Put 400 ml of water in a small pan and bring to a boil.
Pierce the rounder end of the egg with a thumb tack. See Recipe ID: 1528080 for details.
Turn the heat off under the Step 1 pan when the water has come to a boil. Add the pierced, still-cold eggs from Step 2.
The eggs will stick out a little bit from the water, but it's not a problem. Cover with a lid and leave it to cook for 10 minutes.
I measure the water temperature during the 10 minutes. After 3 minutes: 83°C. After 5 minutes: 78°C. After 8 minutes: 74°C. After 10 minutes: 71°C.
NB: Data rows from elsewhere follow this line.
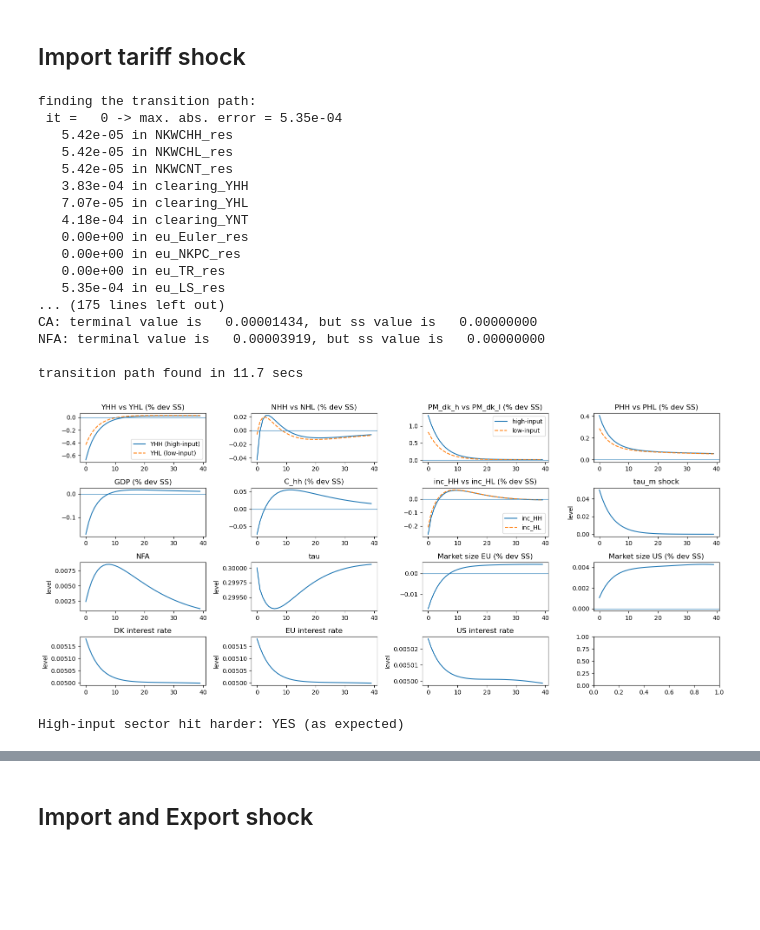
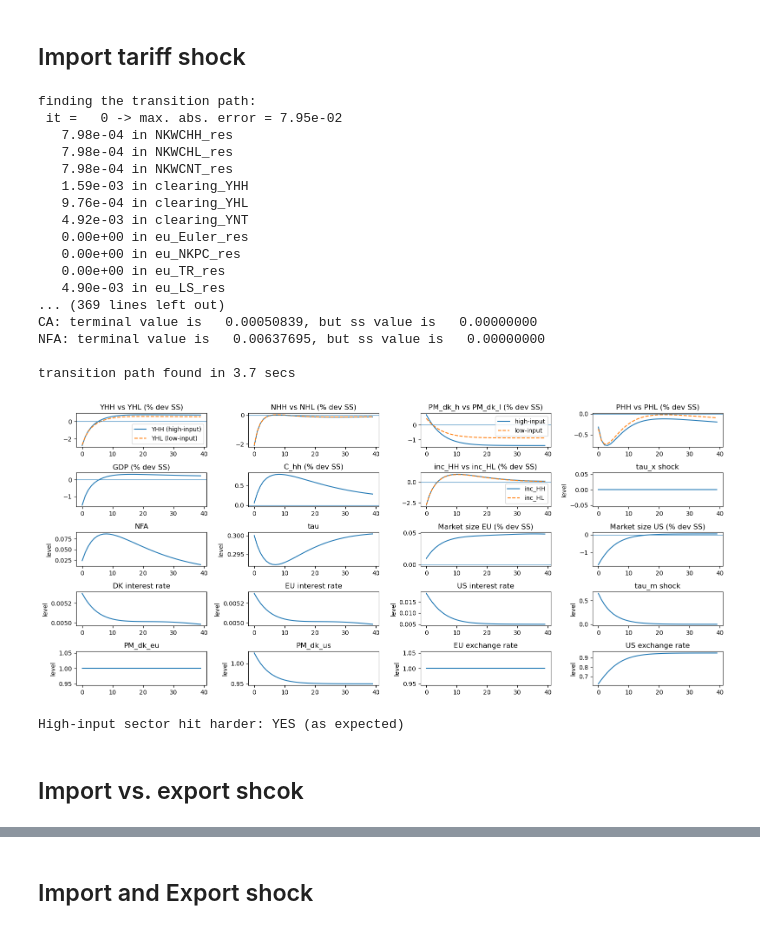
Before and after one commit to AndreaNoergaardAndersen/Master-Thesis, a Jupyter notebook: I-HANK - EU and US/test_extension.ipynb, the cells around one changed output, grey strips where cells are left out. Saved outputs shown, nothing was run; the diff lists cells and outputs as text; code cells hidden in the pictures; blank space fills up the shorter version.

```diff
--- a/I-HANK - EU and US/test_extension.ipynb
+++ b/I-HANK - EU and US/test_extension.ipynb
@@ -300,36 +323,41 @@ print(f'High-input sector hit harder: {"YES (as expected)" if asymmetry_ok else
 High-input sector hit harder: YES (as expected)
 # %% [markdown]
 ## Import tariff shock
+# %%
+model_tau_m = model.copy(name='test_tau_m')
 # %%
 
-par.jump_tau_m = 0.05   # +5pp US tariff on DK/EA imports
-par.rho_tau_m  = 0.80
+model_tau_m.par.jump_tau_x = 0.00   # +5pp US tariff on DK/EA imports
+model_tau_m.par.rho_tau_x  = 0.00
 
-model.find_transition_path(shocks=['tau_m'], do_print=True, do_end_check=True)
+model_tau_m.par.jump_tau_m = 0.65   # +5pp US tariff on DK/EA imports
+model_tau_m.par.rho_tau_m  = 0.80
+
+model_tau_m.find_transition_path(shocks=['tau_m'], do_print=True, do_end_check=True)
 # %% [output]
 finding the transition path:
- it =   0 -> max. abs. error = 5.35e-04
-   5.42e-05 in NKWCHH_res
-   5.42e-05 in NKWCHL_res
-   5.42e-05 in NKWCNT_res
-   3.83e-04 in clearing_YHH
-   7.07e-05 in clearing_YHL
-   4.18e-04 in clearing_YNT
+ it =   0 -> max. abs. error = 7.95e-02
+   7.98e-04 in NKWCHH_res
+   7.98e-04 in NKWCHL_res
+   7.98e-04 in NKWCNT_res
+   1.59e-03 in clearing_YHH
+   9.76e-04 in clearing_YHL
+   4.92e-03 in clearing_YNT
    0.00e+00 in eu_Euler_res
    0.00e+00 in eu_NKPC_res
    0.00e+00 in eu_TR_res
-   5.35e-04 in eu_LS_res
-... (175 lines left out)
-CA: terminal value is   0.00001434, but ss value is   0.00000000
-NFA: terminal value is   0.00003919, but ss value is   0.00000000
+   4.90e-03 in eu_LS_res
+... (369 lines left out)
+CA: terminal value is   0.00050839, but ss value is   0.00000000
+NFA: terminal value is   0.00637695, but ss value is   0.00000000
 
-transition path found in 11.7 secs
+transition path found in 3.7 secs
 # %%
-path = model.path
+path = model_tau_m.path
 T_plot = 40
 t = np.arange(T_plot)
 
-fig, axes = plt.subplots(4, 4, figsize=(16, 7))
+fig, axes = plt.subplots(5, 4, figsize=(16, 7))
 
 def pct(x, x_ss):
     return (x[:T_plot] / x_ss - 1) * 100
@@ -369,8 +397,8 @@ axes[1,2].plot(t, pct(path.inc_HH, ss.inc_HH), label='inc_HH')
 axes[1,2].plot(t, pct(path.inc_HL, ss.inc_HL), label='inc_HL', ls='--')
 axes[1,2].legend(); axes[1,2].axhline(0, lw=0.8)
 
-axes[1,3].set_title('tau_m shock')
-axes[1,3].plot(t, path.tau_m[:T_plot])
+axes[1,3].set_title('tau_x shock')
+axes[1,3].plot(t, path.tau_x[:T_plot])
 axes[1,3].set_ylabel('level')
 
 #Row 3
@@ -388,32 +416,55 @@ axes[2,2].axhline(0, lw=0.8)
 
 axes[2,3].set_title('Market size US (% dev SS)')
 axes[2,3].plot(t, pct(path.M_us_s, ss.M_us_s))
 axes[2,3].axhline(0, lw=0.8)
 
 #Row 4
 axes[3,0].set_title('DK interest rate')
 axes[3,0].plot(t, path.i[:T_plot])
 axes[3,0].set_ylabel('level')
 
 axes[3,1].set_title('EU interest rate')
 axes[3,1].plot(t, path.i_eu[:T_plot])
 axes[3,1].set_ylabel('level')
 
 axes[3,2].set_title('US interest rate')
 axes[3,2].plot(t, path.i_us[:T_plot])
 axes[3,2].set_ylabel('level')
 
+axes[3,3].set_title('tau_m shock')
+axes[3,3].plot(t, path.tau_m[:T_plot])
+axes[3,3].set_ylabel('level')
+
+#Row 5
+axes[4,0].set_title('PM_dk_eu')
+axes[4,0].plot(t, path.PM_dk_eu[:T_plot])
+axes[4,0].set_ylabel('level')
+
+axes[4,1].set_title('PM_dk_us')
+axes[4,1].plot(t, path.PM_dk_us[:T_plot])
+axes[4,1].set_ylabel('level')
+
+axes[4,2].set_title('EU exchange rate')
+axes[4,2].plot(t, path.E[:T_plot])
+axes[4,2].set_ylabel('level')
+
+axes[4,3].set_title('US exchange rate')
+axes[4,3].plot(t, path.E_us[:T_plot])
+axes[4,3].set_ylabel('level')
+
 
 fig.tight_layout()
 plt.show()
 
 # Sector asymmetry check: high-input sector should be hit harder
 dY_HH = pct(path.YHH, ss.YHH)[0]
 dY_HL = pct(path.YHL, ss.YHL)[0]
 #print(f'Impact on YHH: {dY_HH:.4f}%')
 #print(f'Impact on YHL: {dY_HL:.4f}%')
 asymmetry_ok = dY_HH < dY_HL   # high-input sector hurt more
 print(f'High-input sector hit harder: {"YES (as expected)" if asymmetry_ok else "NO — check extension"}')
 # %% [output]
-[figure, old version]
+[figure, new version]
 High-input sector hit harder: YES (as expected)
+# %% [markdown]
+## Import vs. export shcok
```
Also changed, not shown: parts of 15 cells of this notebook, 2 other files.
After 10 minutes, take the eggs out immediately and run cold water over them. Leave them in cold water until they are cooled down completely.
I used medium sized eggs. The ambient temperature in the room was 27°C though, so the water may cool slower or faster if it's hotter or colder.
Keep the heat conductivity of the pan in mind too. I used a 15 cm diameter small pan and kept it on the stove top. Aluminum pans conduct heat better, so the hot water will cool faster.
Note: According to new food and nutrition guidelines, a size M egg is 58 to 64 g. A size L egg is 64-70 g. Use "M" eggs.
Note: Here I used 64 g eggs with success! After 10 minutes the water temperature was 71°C. This was an ungraded egg but again, to be redundant, please use size "M" eggs.
For L or LL (extra-large) eggs: They took 11 minutes when the room temperature was 27°C again. The egg on the left is an extra-large (LL) that weighs 74 g. The one on the right is L size and weighs 69 g. Leave the eggs in the hot water until they have set as much as you like.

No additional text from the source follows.